Overall, lettermarks are helpful secondary/alternative logos and are used by some of the most recognizable brands in the world.

Combination mark

Combination marks they combine a wordmark with a symbol, icon, or lettermark.

This type of logo is the best of both worlds; it spells out a company’s name while associating it with a visual icon. And that’s why they’re the most common, making up 56% of the top 100 brands in the world (source).

It also provides a lot of versatility because while the components of a well-designed combination mark look great all together, they can also be broken apart and used separately on their own. 

Because combination marks involve several different components, they’re more difficult to design and require more time and intention. However, the versatility and distinction you can achieve through a combination mark makes the extra work worth it.

This type of logo is also easier to trademark because the combination of all the different components helps set it apart from other logos and brands.

When I’m designing logos for my clients, I always aim to create a combination mark for the primary logo. I highly recommend this type of logo for every business and brand out there.


An emblem is also made up of several different components. But instead of placing the text beside or below a symbol or icon, emblems include a company name within the design.

This type of logo often looks like a badge or a seal; it’s very compact. And it’s often seen and used in government and sports logos. 

However, emblems can be a little tricky. Unlike combination marks, they’re more difficult to split apart and they’re difficult to downsize because the words are included inside of the logo. 

For that reason, emblems are often the least used types of logos. But when used in the right context and instance, they’re a great fit and look very intentional and professional.

Starbucks, NFL, Ford

When you’re choosing logos for your brand, it’s important to consider how you need them to function. 

Where are they going to be used? Do they need to work well in a square format? Do they need to be legible at a small size?

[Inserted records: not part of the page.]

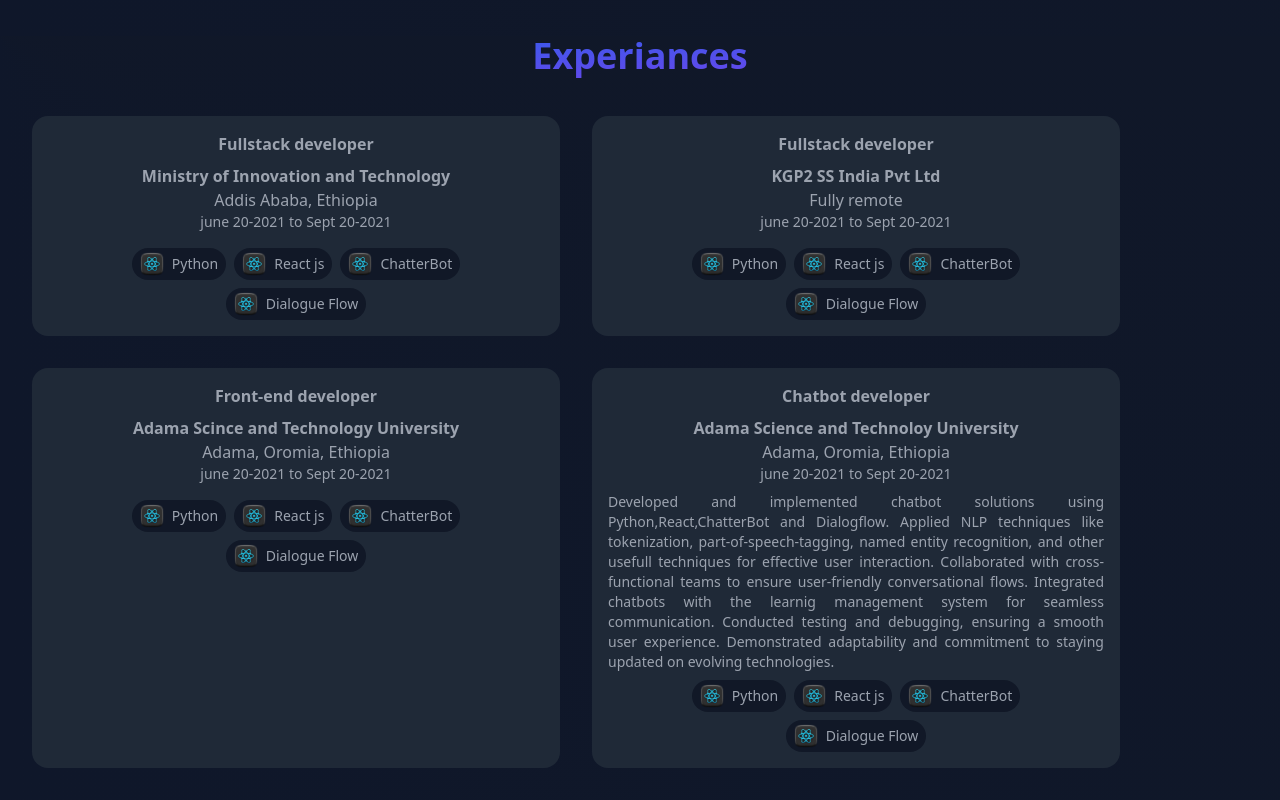
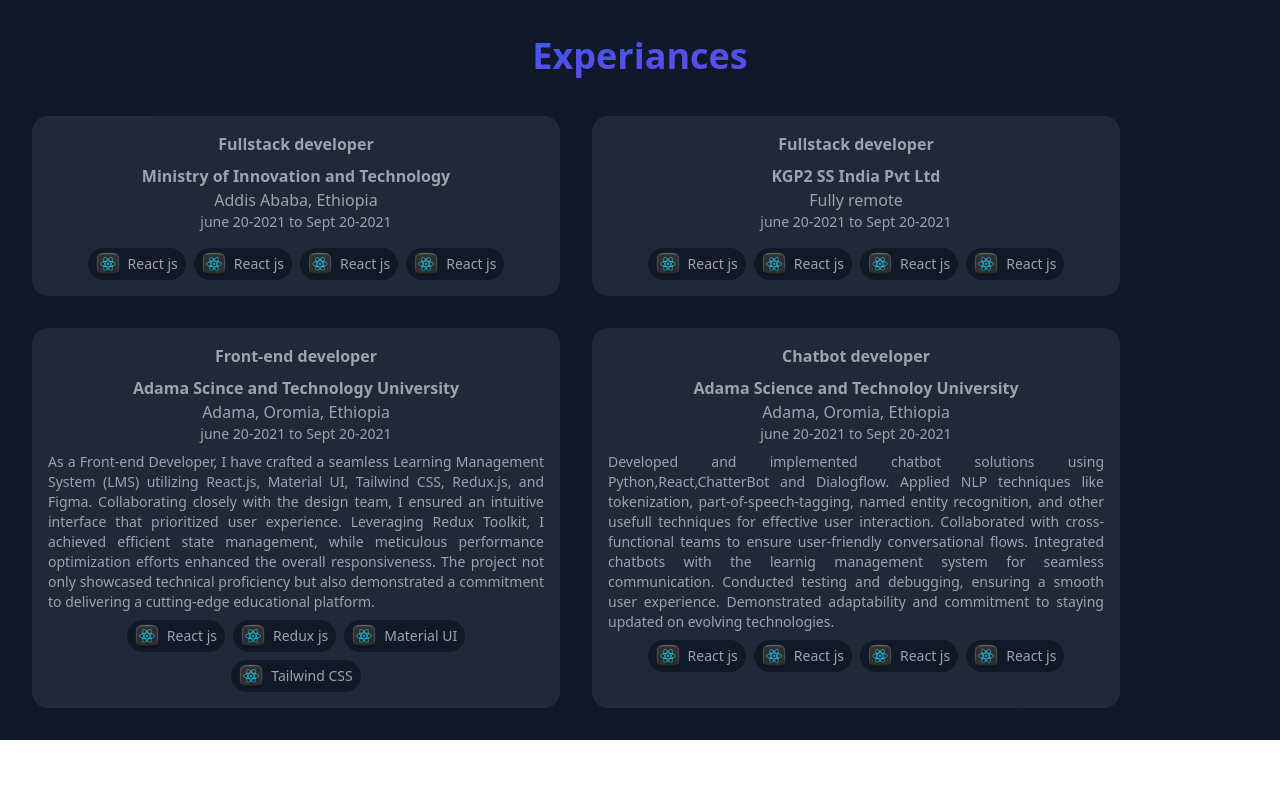
Before and after one commit to fikireab-m/personal-website, a React (Vite) app: page / in a window 1280 px wide. Shown: the part 1449-2249 px from the top of the page. After the commit the page ends 2189 px from the top, so only its background shows below. Built offline with nearby package versions, Linux system fonts and the light colour scheme.

Commit message:
more experience entry

```diff
--- a/src/data/data.ts
+++ b/src/data/data.ts
@@ -41,12 +41,12 @@
         company: "Adama Scince and Technology University",
         location: "Adama, Oromia, Ethiopia",
         date: "june 20,2023 - Sept 05, 2022",
-        desc: "",
+        desc: `As a Front-end Developer, I have crafted a seamless Learning Management System (LMS) utilizing React.js, Material UI, Tailwind CSS, Redux.js, and Figma. Collaborating closely with the design team, I ensured an intuitive interface that prioritized user experience. Leveraging Redux Toolkit, I achieved efficient state management, while meticulous performance optimization efforts enhanced the overall responsiveness. The project not only showcased technical proficiency but also demonstrated a commitment to delivering a cutting-edge educational platform.`,
         techstacks: [
             { icon: reactIcon, title: "React js" },
-            { icon: reactIcon, title: "React js" },
-            { icon: reactIcon, title: "React js" },
-            { icon: reactIcon, title: "React js" },]
+            { icon: reactIcon, title: "Redux js" },
+            { icon: reactIcon, title: "Material UI" },
+            { icon: reactIcon, title: "Tailwind CSS" },]
     },
     {
         title: "Chatbot developer",
--- a/src/pages/Experiance.tsx
+++ b/src/pages/Experiance.tsx
@@ -1,6 +1,5 @@
 import ContentBox from "../components/ContentBox"
 import LanguageChip from "../components/LangaugeChip"
-import reactIcon from "../assets/icons/reactjs.png"
 import { experiences } from "../data/data"
 const Expriance = () => {
     return (
@@ -22,10 +21,9 @@
                                 {experience.desc}
                             </p>
                             <div className="flex justify-center items-center gap-2 flex-wrap pt-2 px-8">
-                                <LanguageChip label="Python" icon={reactIcon} />
-                                <LanguageChip label="React js" icon={reactIcon} />
-                                <LanguageChip label="ChatterBot" icon={reactIcon} />
-                                <LanguageChip label="Dialogue Flow" icon={reactIcon} />
+                                {
+                                    experience.techstacks.map((techstack, i) => <LanguageChip key={i} label={techstack.title} icon={techstack.icon} />)
+                                }
                             </div>
                         </ContentBox>)
                     }
```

By understanding the benefits and uses of all 5 types of logos, you’ll be able to find an appropriate fit and build a brand that works best for you.

Which type(s) of logos have you chosen for your brand? Why?